--- Work request ---
From the entries below, copy out every line with "edit" in it.
*** Data supplied Section Begins ***
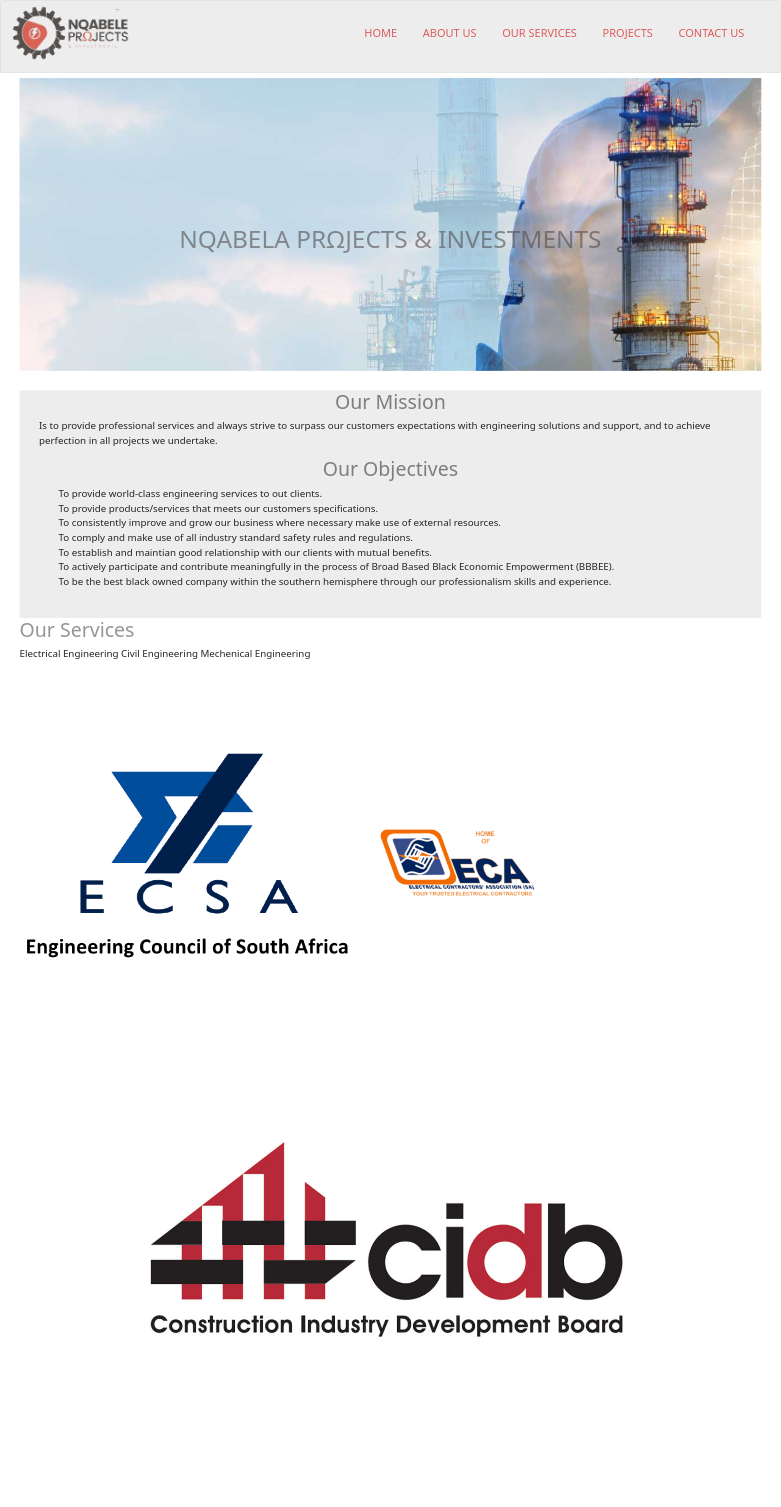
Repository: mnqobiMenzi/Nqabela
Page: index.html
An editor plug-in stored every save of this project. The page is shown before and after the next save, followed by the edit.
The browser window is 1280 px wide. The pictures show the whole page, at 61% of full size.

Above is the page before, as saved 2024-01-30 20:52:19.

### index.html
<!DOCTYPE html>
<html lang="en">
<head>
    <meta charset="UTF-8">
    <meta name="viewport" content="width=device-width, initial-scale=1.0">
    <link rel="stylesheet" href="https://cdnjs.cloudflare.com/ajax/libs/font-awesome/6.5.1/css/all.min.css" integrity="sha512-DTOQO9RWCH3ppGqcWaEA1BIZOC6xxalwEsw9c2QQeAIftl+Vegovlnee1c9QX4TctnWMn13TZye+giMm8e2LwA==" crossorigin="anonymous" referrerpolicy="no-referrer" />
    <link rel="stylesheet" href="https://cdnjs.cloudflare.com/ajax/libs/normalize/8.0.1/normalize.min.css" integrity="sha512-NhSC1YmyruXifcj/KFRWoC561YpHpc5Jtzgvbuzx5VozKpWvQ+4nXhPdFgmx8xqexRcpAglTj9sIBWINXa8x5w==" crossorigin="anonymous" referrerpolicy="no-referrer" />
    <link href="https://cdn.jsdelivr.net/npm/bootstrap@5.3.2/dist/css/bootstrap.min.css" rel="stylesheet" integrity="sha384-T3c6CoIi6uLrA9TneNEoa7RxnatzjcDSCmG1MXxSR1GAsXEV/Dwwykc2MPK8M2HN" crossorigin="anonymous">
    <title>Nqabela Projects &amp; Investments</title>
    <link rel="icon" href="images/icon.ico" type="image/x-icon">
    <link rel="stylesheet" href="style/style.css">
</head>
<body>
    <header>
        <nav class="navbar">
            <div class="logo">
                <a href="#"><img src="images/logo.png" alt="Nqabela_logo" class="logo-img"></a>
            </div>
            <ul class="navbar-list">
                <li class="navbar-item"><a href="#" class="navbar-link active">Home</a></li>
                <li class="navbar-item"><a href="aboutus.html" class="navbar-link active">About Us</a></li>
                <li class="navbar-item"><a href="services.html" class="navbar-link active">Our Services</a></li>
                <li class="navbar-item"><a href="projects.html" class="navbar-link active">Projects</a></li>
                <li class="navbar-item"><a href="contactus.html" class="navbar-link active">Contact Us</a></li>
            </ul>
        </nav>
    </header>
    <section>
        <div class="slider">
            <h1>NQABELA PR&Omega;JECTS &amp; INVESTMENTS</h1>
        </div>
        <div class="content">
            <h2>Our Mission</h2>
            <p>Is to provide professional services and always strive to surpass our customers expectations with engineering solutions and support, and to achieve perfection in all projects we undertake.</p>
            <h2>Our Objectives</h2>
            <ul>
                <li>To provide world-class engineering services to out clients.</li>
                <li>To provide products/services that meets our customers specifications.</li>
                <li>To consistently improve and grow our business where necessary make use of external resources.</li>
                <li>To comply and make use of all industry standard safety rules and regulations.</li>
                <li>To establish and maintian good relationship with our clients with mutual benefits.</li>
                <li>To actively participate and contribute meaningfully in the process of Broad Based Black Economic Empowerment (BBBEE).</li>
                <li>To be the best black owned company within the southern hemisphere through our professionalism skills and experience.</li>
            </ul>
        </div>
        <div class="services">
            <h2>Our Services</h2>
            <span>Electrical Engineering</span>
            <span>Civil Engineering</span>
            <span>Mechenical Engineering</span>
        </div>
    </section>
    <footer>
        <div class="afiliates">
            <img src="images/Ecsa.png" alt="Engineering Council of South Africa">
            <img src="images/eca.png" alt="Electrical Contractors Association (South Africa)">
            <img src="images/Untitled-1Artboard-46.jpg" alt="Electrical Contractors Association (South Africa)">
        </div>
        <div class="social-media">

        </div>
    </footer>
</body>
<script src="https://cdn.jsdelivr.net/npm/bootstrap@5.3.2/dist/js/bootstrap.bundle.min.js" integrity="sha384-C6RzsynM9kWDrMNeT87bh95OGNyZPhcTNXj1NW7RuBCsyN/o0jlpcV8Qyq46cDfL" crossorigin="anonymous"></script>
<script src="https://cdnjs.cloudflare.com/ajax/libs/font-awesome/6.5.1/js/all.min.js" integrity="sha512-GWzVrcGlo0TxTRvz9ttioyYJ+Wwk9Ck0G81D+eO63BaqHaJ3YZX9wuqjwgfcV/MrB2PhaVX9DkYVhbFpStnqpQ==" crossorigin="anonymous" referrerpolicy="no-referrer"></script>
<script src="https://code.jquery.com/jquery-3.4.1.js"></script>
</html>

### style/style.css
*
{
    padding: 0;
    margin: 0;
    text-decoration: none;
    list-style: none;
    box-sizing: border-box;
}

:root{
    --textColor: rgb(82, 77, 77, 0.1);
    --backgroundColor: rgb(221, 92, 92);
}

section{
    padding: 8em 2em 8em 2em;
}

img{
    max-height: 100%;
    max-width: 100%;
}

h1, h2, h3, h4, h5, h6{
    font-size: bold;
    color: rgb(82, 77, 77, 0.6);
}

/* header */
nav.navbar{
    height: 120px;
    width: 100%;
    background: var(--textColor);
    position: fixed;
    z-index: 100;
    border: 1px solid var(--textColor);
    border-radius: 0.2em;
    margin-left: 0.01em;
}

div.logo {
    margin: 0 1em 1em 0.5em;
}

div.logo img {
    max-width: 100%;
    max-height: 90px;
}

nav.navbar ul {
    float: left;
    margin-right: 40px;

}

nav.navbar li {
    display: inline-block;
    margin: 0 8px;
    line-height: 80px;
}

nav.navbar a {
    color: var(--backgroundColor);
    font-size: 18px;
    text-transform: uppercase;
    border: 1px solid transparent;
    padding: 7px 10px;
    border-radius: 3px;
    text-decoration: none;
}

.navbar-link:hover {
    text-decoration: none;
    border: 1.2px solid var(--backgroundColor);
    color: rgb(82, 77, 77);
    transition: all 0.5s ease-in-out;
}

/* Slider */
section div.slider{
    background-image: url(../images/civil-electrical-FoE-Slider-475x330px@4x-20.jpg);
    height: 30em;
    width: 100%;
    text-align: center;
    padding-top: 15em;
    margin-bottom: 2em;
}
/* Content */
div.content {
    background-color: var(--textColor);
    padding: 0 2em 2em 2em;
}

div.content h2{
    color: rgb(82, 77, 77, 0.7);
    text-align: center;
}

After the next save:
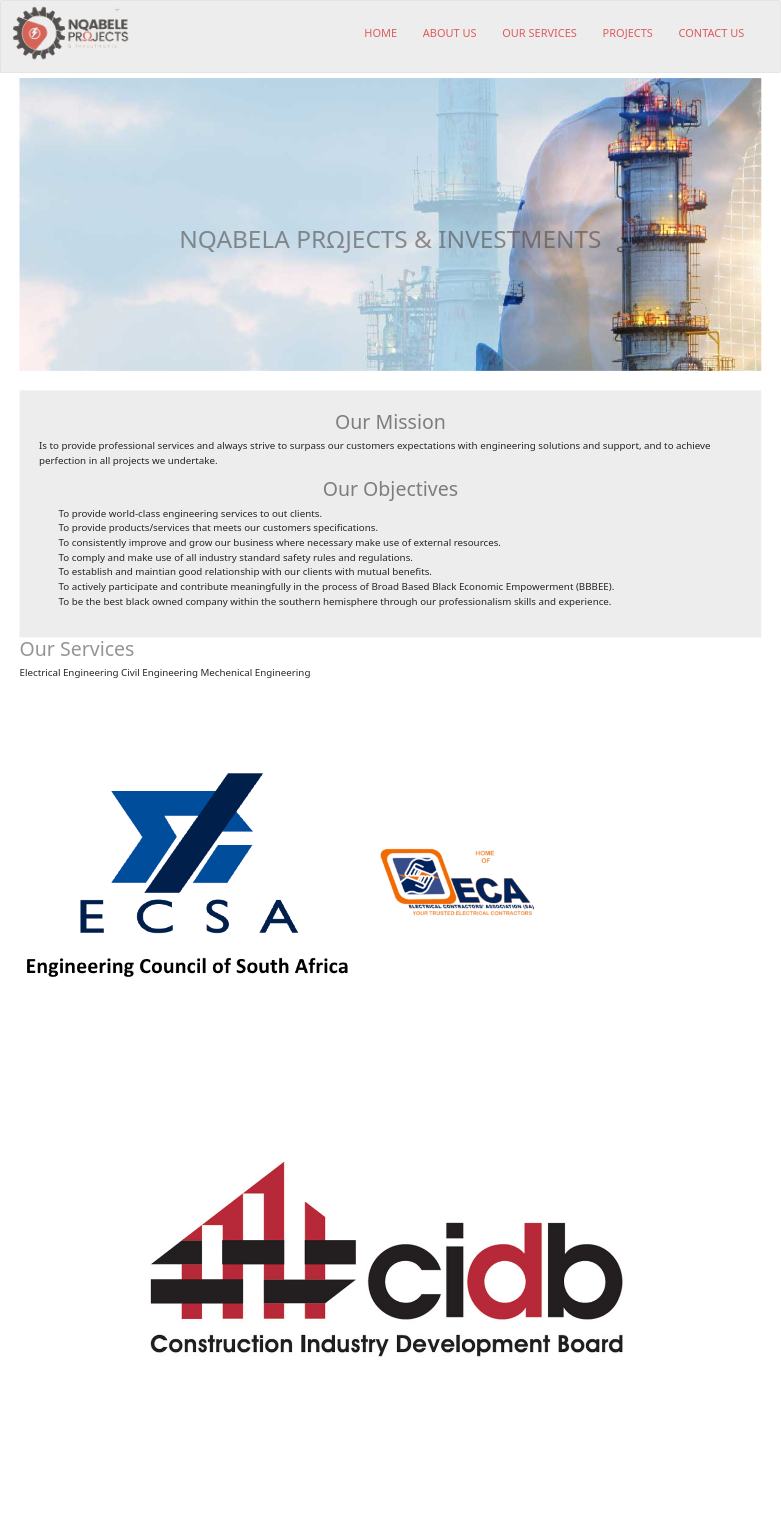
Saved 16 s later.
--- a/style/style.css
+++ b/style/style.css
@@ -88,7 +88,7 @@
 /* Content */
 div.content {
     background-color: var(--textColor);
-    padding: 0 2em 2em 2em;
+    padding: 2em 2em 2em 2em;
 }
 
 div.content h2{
*** Data supplied Section Ends ***
*** Data supplied Section Begins ***
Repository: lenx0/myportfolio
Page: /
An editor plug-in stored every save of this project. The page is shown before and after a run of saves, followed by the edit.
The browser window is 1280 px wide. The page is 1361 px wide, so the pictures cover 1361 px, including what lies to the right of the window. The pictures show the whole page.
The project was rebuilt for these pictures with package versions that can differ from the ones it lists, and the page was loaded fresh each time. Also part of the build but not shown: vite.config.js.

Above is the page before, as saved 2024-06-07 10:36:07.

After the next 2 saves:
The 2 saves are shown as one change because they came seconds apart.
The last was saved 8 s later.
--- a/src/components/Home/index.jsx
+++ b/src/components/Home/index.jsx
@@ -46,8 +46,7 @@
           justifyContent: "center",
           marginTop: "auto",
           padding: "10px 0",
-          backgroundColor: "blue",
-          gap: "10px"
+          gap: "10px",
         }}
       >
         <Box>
*** Data supplied Section Ends ***
--- Finished task ---
An editor plug-in stored every save of this project. The page is shown before and after the next save, followed by the edit.
An editor plug-in stored every save of this project. The page is shown before and after a run of saves, followed by the edit.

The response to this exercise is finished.